“It’s gonna see where we measure up in the conference and it’s a different style of football,” defensive end Jake Snyder said. “BYU and Oregon were that fast-paced spread offense and this is more power football. This is something we pride our defense on. We want to be able to line up and stop the run and hit offenses in the mouth, and we’ll see what we’re made of this week.”
Virginia’s new aggressive approach under defensive coordinator Jon Tenuta has had varying degrees of success through three games. The Cavaliers were dominant in wins over BYU and VMI, collecting a combined six sacks, 12.5 tackles for a loss and five turnovers. But they looked helpless against Oregon, which dissected Virginia for 59 points earlier this month (of course, the Ducks are doing that to everyone this season).
Nonetheless, the Cavaliers currently rank fourth in the nation in third-down defense and No. 2 in the country in pass efficiency defense. Opponents have completed just 37 of their 100 pass attempts against Virginia this season.

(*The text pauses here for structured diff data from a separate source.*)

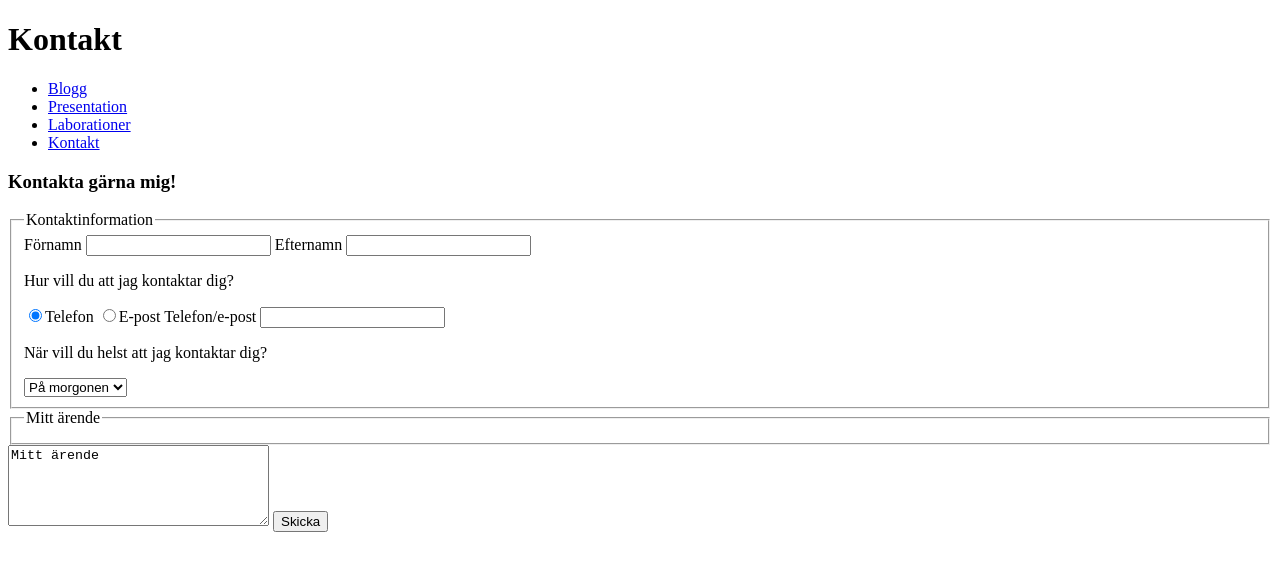
Repository: js223kz/1ik415-laborationer
Page: Pages/contact.html
The author's editor kept a record of every edit. The page is drawn from the files as they stood at one moment, then again after the next edit.
The browser window is 1280 px wide. The pictures show the whole page.

Above is the page before.

After the next edit:
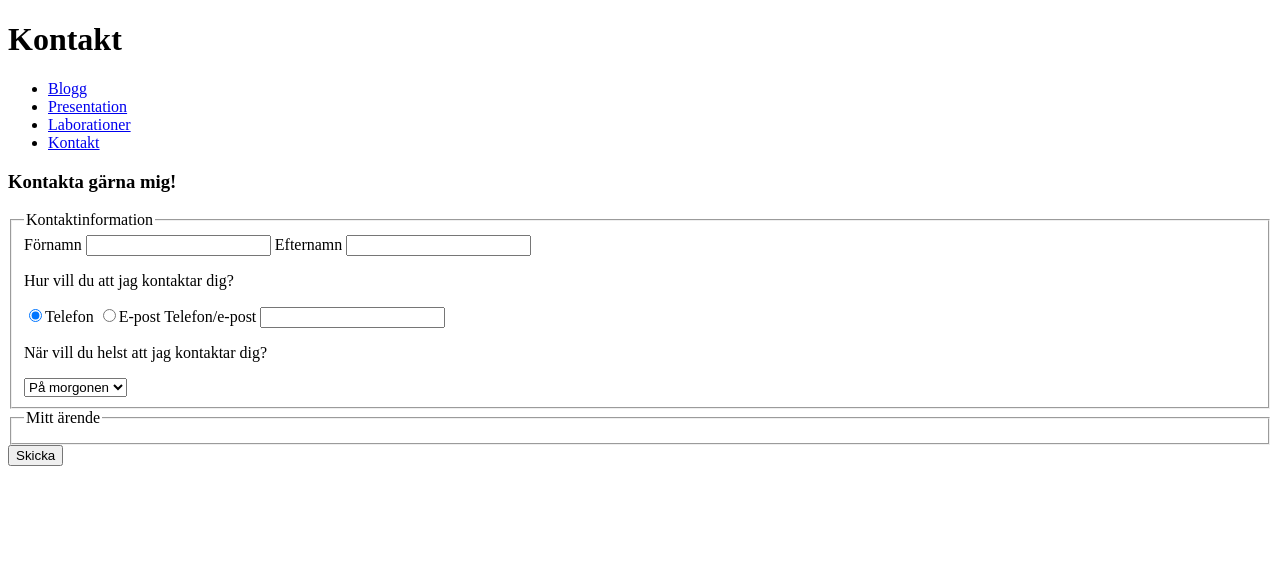
The edit:
--- a/Pages/contact.html
+++ b/Pages/contact.html
@@ -56,7 +56,7 @@
 
 
 
-                    <textarea cols="30" rows="5" value="whatiwant">Mitt ärende</textarea>
+
 
                     <button type="submit">Skicka</button>
                 </form>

It’s a stark contrast to last year, when the Cavaliers had a secondary full of sophomores, most of whom were first-year starters.
“Now they’re all a year older and they’ve seen a lot of routes and they’ve taken the game plan a little bit better knowing what people are gonna do to them,” Poindexter said this week. “With the style Coach Tenuta brought to us, they’re just closer to the ball and it’s part scheme, part they’re getting older.”
That improvement will be put to the test against Pittsburgh wide receivers Devin Street and Tyler Boyd, a true freshman. The duo combined for 14 catches, 320 yards and five touchdowns against Duke, and there are only four other teams in the country with two receivers averaging more yards per game than Street and Boyd (233.7) this season.
Meanwhile, Panthers quarterback Tom Savage, a 23-year-old transfer who previously played at Rutgers and Arizona, threw for a career-high 424 yards and six touchdowns and earned Walter Camp national player of the week honors for his performance against the Blue Devils. So after not seeing much action last weekend against VMI, Virginia’s cornerbacks have spent the week dissecting Pittsburgh’s passing attack.
“You got out there playing blind playing against a quarterback that threw six touchdowns the week before, it can easily happen to you,” junior cornerback Demetrious Nicholson said. “We definitely have been making more plays on the ball as compared to previous years, but we also have a lot of teams to go in this offense and we have a lot of offenses that like to pass that we still have to go up against.”
Pittsburgh Coach Paul Chryst was Wisconsin’s offensive coordinator when the Badgers set school records with quarterback Russell Wilson in 2011, and he brings a more traditional game plan to the table than the spread offenses Virginia has seen over the first three games of the year.
But at its best, Chryst’s offenses can be devastating with a powerful rushing attack and well-timed play-action passes. Pittsburgh freshman tailback James Connor is averaging 6.7 yards per rush and gained 174 yards on the ground against the Blue Devils.
London would still like to see his defense create more turnovers and turn them into points to help an offense that has struggled to generate much in the way of explosive plays thus far. In Virginia’s win over BYU to start the year, the Cavaliers notched a safety, and an interception by safety Anthony Harris set up the game-winning score.
But as Nicholson noted, “the more we play, the more we learn about our defense,” because the Cavaliers are still only three games into Tenuta’s tenure at Virginia. Saturday’s game, though, is looking more and more like a mid-term exam.
“I feel like we’re a good defense. I still feel like we have things to work on, like any other team,” linebacker DaQuan Romero said. “It’s a big, big stage for us. It’s a stage for us to show our capabilities, and it’s a big stage for us to just show everybody what we’ve got.”